Columbine flowers are dark blue with dark green foliage that turns burgundy in autumn.
These flowers are often visited by hummingbirds and butterflies for the bell-shaped flowers. They typically prefer to grow in milder climates in partial shade and well-drained soil.
Himalayan Poppy (Meconopsis)
For those wanting a lighter cyan flower, check out Himalayan poppies. The Himalayan poppy features around 4 large and rounded light blue petals, which can often come in a slightly darker variety.
As the species and taxonomy are largely unknown still, these flowers are notoriously hard to find and can often be tricky to grow.
If you’ve ever tried growing a Himalayan poppy from a seed, you’ve probably witnessed how temperamental the flower can be.
The flower’s native habitat is Tibet, after all, which is a climate hard to replicate in gardens.
Native to woodlands in Europe and Asia, brunnera is a genus of blue flowering plants that typically bloom at the start of spring.
These flowers are low growers that consist of large, hair variegated leaves and small light blue flowers, with the mixture of blue and green giving the impression of cyan.
Brunnera are great plants to grow for those with small or shaded gardens as they are very shade tolerant. They prefer to grow in the full shade amongst moist and well-drained soil.
They naturally appear near water sources like rivers and streams, so they don’t do well in dry conditions.
There are around 300 species of delphiniums, meaning there is a wide variety of delphinium colors available. The blue variety is most ideal for those wanting to find a cyan flower.
These hardy perennials can grow anywhere from 10 centimeters to 2 meters depending on the species, each with a topping of floral spires.
Not only are blue delphiniums great for adding some height to a garden, but they also look beautiful in floral arrangements.
Taller varieties will need staking to prevent falling over, and delphiniums like to grow in partial shade and sun in well-drained soil.
Grape Hyacinth (Muscari)
Grape hyacinths are native to Eurasia, though, despite their name, they should not be mistaken for hyacinths.
These are perennial bulbous plants that consist of tall stalks and grape-shaped blue bulbs.

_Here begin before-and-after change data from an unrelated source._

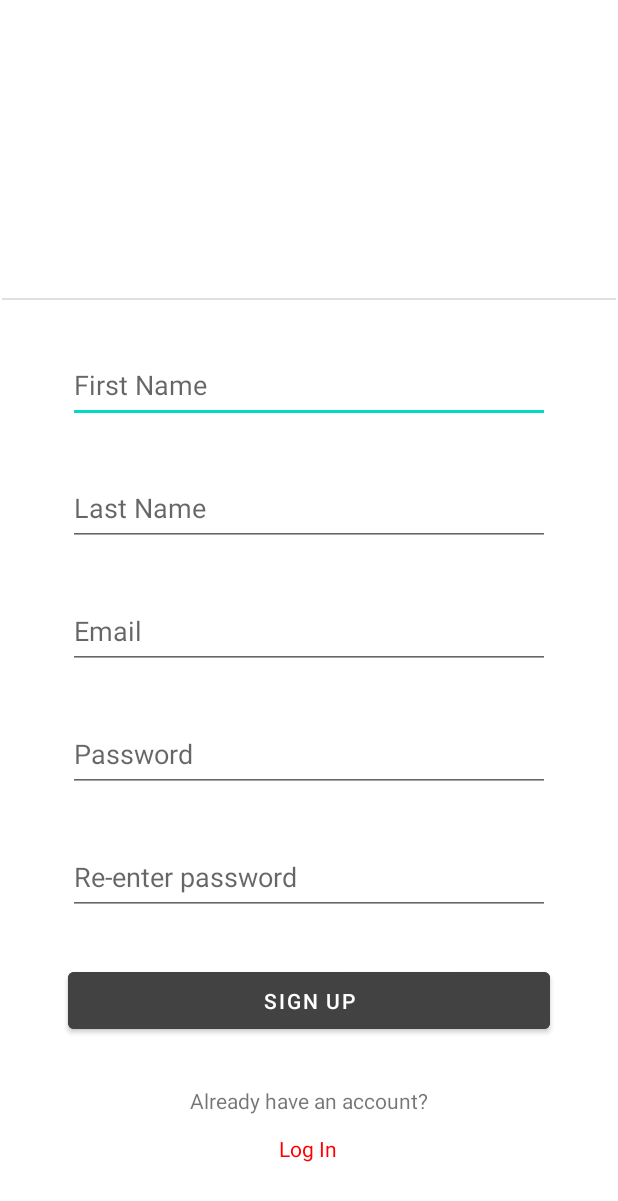
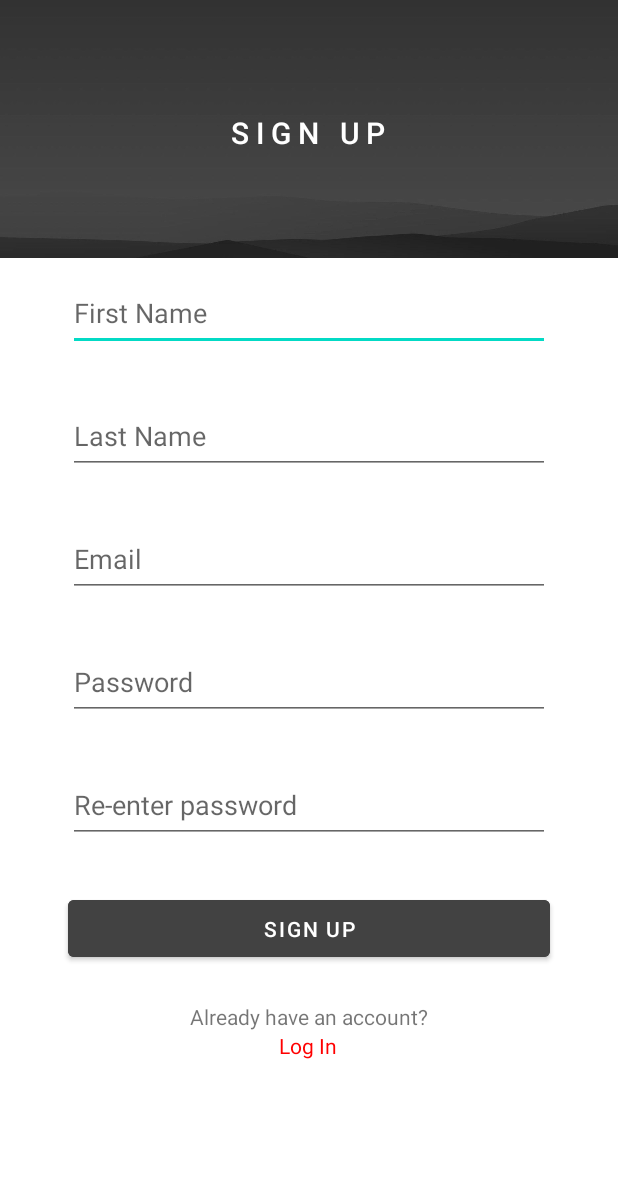
Before and after one commit to quachthientai/E-learning-android-app-development, an Android app: the layout activity_signup.xml on its own in the app's theme, with its tools: preview values and no code run, on a phone screen of 412 x 824 dp. Shown: the top 1201 px of the screen. Run offline under Robolectric (Android 15) with nearby library versions, the phone set to English and light mode, and no system bars.

Commit message:
DONE: Create userinfo class holds the information of user, edit activity_signup layout, method onClick (signup), method add database to firebase

```diff
--- a/app/build.gradle
+++ b/app/build.gradle
@@ -42,6 +42,7 @@ dependencies {
     implementation 'androidx.annotation:annotation:1.3.0'
     implementation 'androidx.lifecycle:lifecycle-livedata-ktx:2.3.1'
     implementation 'androidx.lifecycle:lifecycle-viewmodel-ktx:2.3.1'
+    implementation 'com.google.firebase:firebase-auth:21.0.1'
     testImplementation 'junit:junit:4.13.2'
     androidTestImplementation 'androidx.test.ext:junit:1.1.3'
     androidTestImplementation 'androidx.test.espresso:espresso-core:3.4.0'
--- a/app/src/main/java/com/example/e_learning/activity_signin.java
+++ b/app/src/main/java/com/example/e_learning/activity_signin.java
@@ -9,6 +9,7 @@ import android.util.Log;
 import android.view.View;
 import android.widget.Button;
 import android.widget.EditText;
+import android.widget.ImageView;
 import android.widget.TextView;
 
 import com.google.firebase.database.DatabaseReference;
@@ -19,6 +20,7 @@ public class activity_signin extends AppCompatActivity {
     private static final String TAG = "SignInActivity";
 
     private EditText editUserNameSI, editPasswordSI;
+    private ImageView signinBG;
     private TextView forgotPassSI, signinTextView, usernameWarnSI, passWarnSI;
     private Button  loginBtnSI, signupBtnSI, backtoMain;
     private ConstraintLayout childSignIn;
@@ -101,8 +103,10 @@ public class activity_signin extends AppCompatActivity {
         Log.d(TAG,"signinView: Started");
         editUserNameSI = findViewById(R.id.editUserName);
         editPasswordSI = findViewById(R.id.editPassword);
+        forgotPassSI = findViewById(R.id.forgotPass);
 
-        forgotPassSI = findViewById(R.id.forgotPass);
+        signinTextView = findViewById(R.id.signinTextView);
+        signinBG = findViewById(R.id.bg_signin);
 
         backtoMain = findViewById(R.id.backtomain);
         loginBtnSI = findViewById(R.id.loginBtn);
--- a/app/src/main/res/layout/activity_signup.xml
+++ b/app/src/main/res/layout/activity_signup.xml
@@ -8,129 +8,131 @@
 
 
     <EditText
-        android:id="@+id/editFirstName"
+        android:id="@+id/editFirstName_SU"
         android:layout_width="321dp"
         android:layout_height="50dp"
-        android:layout_marginTop="32dp"
+        android:layout_marginTop="12dp"
         android:ems="10"
         android:hint="First Name"
         android:inputType="textPersonName"
         app:layout_constraintEnd_toEndOf="parent"
         app:layout_constraintStart_toStartOf="parent"
-        app:layout_constraintTop_toBottomOf="@+id/divider3" />
+        app:layout_constraintTop_toBottomOf="@+id/bg_signup" />
 
     <EditText
-        android:id="@+id/editLastName"
+        android:id="@+id/editTextEmailAddress_SU"
+        android:layout_width="321dp"
+        android:layout_height="50dp"
+        android:layout_marginTop="32dp"
+        android:ems="10"
+        android:hint="Email"
+        android:inputType="textEmailAddress"
+        app:layout_constraintEnd_toEndOf="@+id/editLastName_SU"
+        app:layout_constraintHorizontal_bias="0.0"
+        app:layout_constraintStart_toStartOf="@+id/editLastName_SU"
+        app:layout_constraintTop_toBottomOf="@+id/editLastName_SU" />
+
+    <EditText
+        android:id="@+id/editTextrePass_SU"
+        android:layout_width="321dp"
+        android:layout_height="50dp"
+        android:layout_marginTop="32dp"
+        android:ems="10"
+        android:hint="Re-enter password"
+        android:inputType="textPassword"
+        app:layout_constraintEnd_toEndOf="@+id/editTextPassword_SU"
+        app:layout_constraintHorizontal_bias="0.0"
+        app:layout_constraintStart_toStartOf="@+id/editTextPassword_SU"
+        app:layout_constraintTop_toBottomOf="@+id/editTextPassword_SU" />
+
+    <EditText
+        android:id="@+id/editTextPassword_SU"
+        android:layout_width="321dp"
+        android:layout_height="50dp"
+        android:layout_marginTop="32dp"
+        android:ems="10"
+        android:hint="Password"
+        android:inputType="textPassword"
+        app:layout_constraintEnd_toEndOf="@+id/editTextEmailAddress_SU"
+        app:layout_constraintHorizontal_bias="0.0"
+        app:layout_constraintStart_toStartOf="@+id/editTextEmailAddress_SU"
+        app:layout_constraintTop_toBottomOf="@+id/editTextEmailAddress_SU" />
+
+    <Button
+        android:id="@+id/signupBtn_SU"
+        android:layout_width="321dp"
+        android:layout_height="50dp"
+        android:layout_marginTop="32dp"
+        android:backgroundTint="@color/dark_grey"
+        android:text="Sign up"
+        app:layout_constraintEnd_toEndOf="@+id/editTextrePass_SU"
+        app:layout_constraintHorizontal_bias="0.0"
+        app:layout_constraintStart_toStartOf="@+id/editTextrePass_SU"
+        app:layout_constraintTop_toBottomOf="@+id/editTextrePass_SU" />
+
+    <TextView
+        android:id="@+id/haveAccount_SU"
+        android:layout_width="wrap_content"
+        android:layout_height="wrap_content"
+        android:layout_marginTop="24dp"
+        android:text="Already have an account?"
+        app:layout_constraintEnd_toEndOf="@+id/signupBtn_SU"
+        app:layout_constraintStart_toStartOf="@+id/signupBtn_SU"
+        app:layout_constraintTop_toBottomOf="@+id/signupBtn_SU" />
+
+    <TextView
+        android:id="@+id/loginView_SU"
+        android:layout_width="wrap_content"
+        android:layout_height="wrap_content"
+        android:text="Log In"
+        android:textColor="#FF0000"
+        app:layout_constraintBottom_toBottomOf="parent"
+        app:layout_constraintEnd_toEndOf="@+id/haveAccount_SU"
+        app:layout_constraintHorizontal_bias="0.495"
+        app:layout_constraintStart_toStartOf="@+id/haveAccount_SU"
+        app:layout_constraintTop_toBottomOf="@+id/haveAccount_SU"
+        app:layout_constraintVertical_bias="0.0" />
+
+    <EditText
+        android:id="@+id/editLastName_SU"
         android:layout_width="321dp"
         android:layout_height="50dp"
         android:layout_marginTop="32dp"
         android:ems="10"
         android:hint="Last Name"
         android:inputType="textPersonName"
-        app:layout_constraintEnd_toEndOf="@+id/editFirstName"
+        app:layout_constraintEnd_toEndOf="@+id/editFirstName_SU"
         app:layout_constraintHorizontal_bias="0.0"
-        app:layout_constraintStart_toStartOf="@+id/editFirstName"
-        app:layout_constraintTop_toBottomOf="@+id/editFirstName" />
+        app:layout_constraintStart_toStartOf="@+id/editFirstName_SU"
+        app:layout_constraintTop_toBottomOf="@+id/editFirstName_SU" />
 
-    <EditText
-        android:id="@+id/editTextTextEmailAddress"
-        android:layout_width="321dp"
-        android:layout_height="50dp"
-        android:layout_marginTop="32dp"
-        android:ems="10"
-        android:hint="Email"
-        android:inputType="textEmailAddress"
-        app:layout_constraintEnd_toEndOf="@+id/editLastName"
-        app:layout_constraintHorizontal_bias="0.0"
-        app:layout_constraintStart_toStartOf="@+id/editLastName"
-        app:layout_constraintTop_toBottomOf="@+id/editLastName" />
-
-    <EditText
-        android:id="@+id/editTextTextPassword2"
-        android:layout_width="321dp"
-        android:layout_height="50dp"
-        android:layout_marginTop="32dp"
-        android:ems="10"
-        android:hint="Re-enter password"
-        android:inputType="textPassword"
-        app:layout_constraintEnd_toEndOf="@+id/editTextTextPassword"
-        app:layout_constraintHorizontal_bias="0.0"
-        app:layout_constraintStart_toStartOf="@+id/editTextTextPassword"
-        app:layout_constraintTop_toBottomOf="@+id/editTextTextPassword" />
+    <ImageView
+        android:id="@+id/bg_signup"
+        android:layout_width="759dp"
+        android:layout_height="172dp"
+        android:layout_marginBottom="15dp"
+        app:layout_constraintBottom_toTopOf="@+id/editFirstName_SU"
+        app:layout_constraintEnd_toEndOf="parent"
+        app:layout_constraintStart_toStartOf="parent"
+        app:layout_constraintTop_toTopOf="parent"
+        app:layout_constraintVertical_bias="1.0"
+        app:srcCompat="@drawable/bg_signup" />
 
     <TextView
-        android:id="@+id/loginView"
+        android:id="@+id/signupTextView_SU"
         android:layout_width="wrap_content"
         android:layout_height="wrap_content"
-        android:text="Log In"
-        android:textColor="#FF0000"
-        app:layout_constraintBottom_toBottomOf="parent"
-        app:layout_constraintEnd_toEndOf="@+id/haveAccount"
-        app:layout_constraintHorizontal_bias="0.495"
-        app:layout_constraintStart_toStartOf="@+id/haveAccount"
-        app:layout_constraintTop_toBottomOf="@+id/haveAccount"
-        app:layout_constraintVertical_bias="0.209" />
-
-    <EditText
-        android:id="@+id/editTextTextPassword"
-        android:layout_width="321dp"
-        android:layout_height="50dp"
-        android:layout_marginTop="32dp"
-        android:ems="10"
-        android:hint="Password"
-        android:inputType="textPassword"
-        app:layout_constraintEnd_toEndOf="@+id/editTextTextEmailAddress"
-        app:layout_constraintHorizontal_bias="0.0"
-        app:layout_constraintStart_toStartOf="@+id/editTextTextEmailAddress"
-        app:layout_constraintTop_toBottomOf="@+id/editTextTextEmailAddress" />
-
-    <Button
-        android:id="@+id/signupBtn2"
-        android:layout_width="321dp"
-        android:layout_height="50dp"
-        android:layout_marginTop="32dp"
-        android:backgroundTint="@color/dark_grey"
-        android:text="Sign up"
-        app:layout_constraintEnd_toEndOf="@+id/editTextTextPassword2"
-        app:layout_constraintHorizontal_bias="0.0"
-        app:layout_constraintStart_toStartOf="@+id/editTextTextPassword2"
-        app:layout_constraintTop_toBottomOf="@+id/editTextTextPassword2" />
-
-    <TextView
-        android:id="@+id/haveAccount"
-        android:layout_width="wrap_content"
-        android:layout_height="wrap_content"
-        android:layout_marginTop="32dp"
-        android:text="Already have an account?"
-        app:layout_constraintEnd_toEndOf="@+id/signupBtn2"
-        app:layout_constraintStart_toStartOf="@+id/signupBtn2"
-        app:layout_constraintTop_toBottomOf="@+id/signupBtn2" />
-
-    <View
-        android:id="@+id/divider3"
-        android:layout_width="409dp"
-        android:layout_height="1dp"
-        android:layout_marginStart="1dp"
-        android:layout_marginEnd="1dp"
-        android:layout_marginBottom="624dp"
-        android:background="?android:attr/listDivider"
-        app:layout_constraintBottom_toBottomOf="parent"
-        app:layout_constraintEnd_toEndOf="parent"
-        app:layout_constraintHorizontal_bias="0.0"
-        app:layout_constraintStart_toStartOf="parent" />
-
-    <TextView
-        android:id="@+id/signupTextView"
-        android:layout_width="wrap_content"
-        android:layout_height="wrap_content"
+        android:layout_marginTop="48dp"
         android:fontFamily="sans-serif-medium"
         android:letterSpacing="0.23"
         android:text="SIGN UP"
         android:textColor="#FFFFFF"
         android:textSize="20sp"
-        app:layout_constraintBottom_toTopOf="@+id/divider3"
+        app:layout_constraintBottom_toBottomOf="@+id/bg_signup"
         app:layout_constraintEnd_toEndOf="parent"
+        app:layout_constraintHorizontal_bias="0.498"
         app:layout_constraintStart_toStartOf="parent"
-        app:layout_constraintTop_toTopOf="parent" />
+        app:layout_constraintTop_toTopOf="parent"
+        app:layout_constraintVertical_bias="0.278" />
 
 </androidx.constraintlayout.widget.ConstraintLayout>
--- a/app/src/main/res/values/themes.xml
+++ b/app/src/main/res/values/themes.xml
@@ -1,6 +1,6 @@
 <resources xmlns:tools="http://schemas.android.com/tools">
     <!-- Base application theme. -->
-    <style name="Theme.Elearning" parent="Theme.MaterialComponents.DayNight.DarkActionBar">
+    <style name="Theme.Elearning" parent="Theme.MaterialComponents.DayNight.NoActionBar">
         <!-- Primary brand color. -->
         <item name="colorPrimary">@color/purple_500</item>
         <item name="colorPrimaryVariant">@color/purple_700</item>
```
Also changed, not shown: app/src/main/java/com/example/e_learning/UserInfo.java (added, +15 -0 lines), app/src/main/java/com/example/e_learning/activity_signup.java (+138 -7 lines), app/src/main/res/layout/activity_signin.xml (+12 -2 lines), app/src/main/res/drawable/background2.jpg (deleted), app/src/main/res/drawable/bg_signin.jpg (added), app/src/main/res/drawable/bg_signup.jpg (added).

Before opening into drooping bell-shaped bulbs, the bulbs appear somewhat green, creating the illusion of a cyan flower.
Grape hyacinths pair most beautifully with yellow flowers thanks to the complimentary blue shade. They like to grow in full sun or partial shade in well-drained soil.
Also known as the blue dawn flower, morning glory flowers are most well known for their ability to open into a saucer-shaped blossom in the morning before closing again in the evening.
While they come in various colors, such as white and pink, the blue version is closest to the cyan color.
Morning glory flowers actually have a fairly short lifespan, which is why they are grown as a treasured ornamental plant. They require lots of direct sunlight and well-drained soil to thrive.
Globe Thistle (Echinops)
Globe thistles are a genus of around 120 flowering plants that are known for their unique spherical and thorny appearance.
These flowers are native across Europe and parts of Africa and Asia. The bulk of the flower underneath is typically green, which then blends with the spiky blue petals to create a cyan appearance.
Globe thistles are an excellent addition to a garden to provide some dimension and height. They prefer full sunlight and some partial shade along with well-drained soil.
Anemone is a genus belonging to the buttercup family, with some species being known as windflowers.
These flowers come in a variety of rich colors, but the blue variety is particularly vibrant.
Anemones are known to bloom throughout the year except for winter, making them a magnificent permanent addition to a garden.
Not only do they bloom in abundance when cared for properly (up to 20 flowers per bulb), but blue anemones are seen as a symbol of luck and peacefulness.
So, there you have it! While it’s clear that there technically aren’t any cyan flowers, there are countless blue flower species that offer tones of cyan or can appear cyan when blended against a green backdrop.
Cyan and blue flowers are a beautiful way to enhance your garden or floral arrangement, which explains why they are so widely sought after.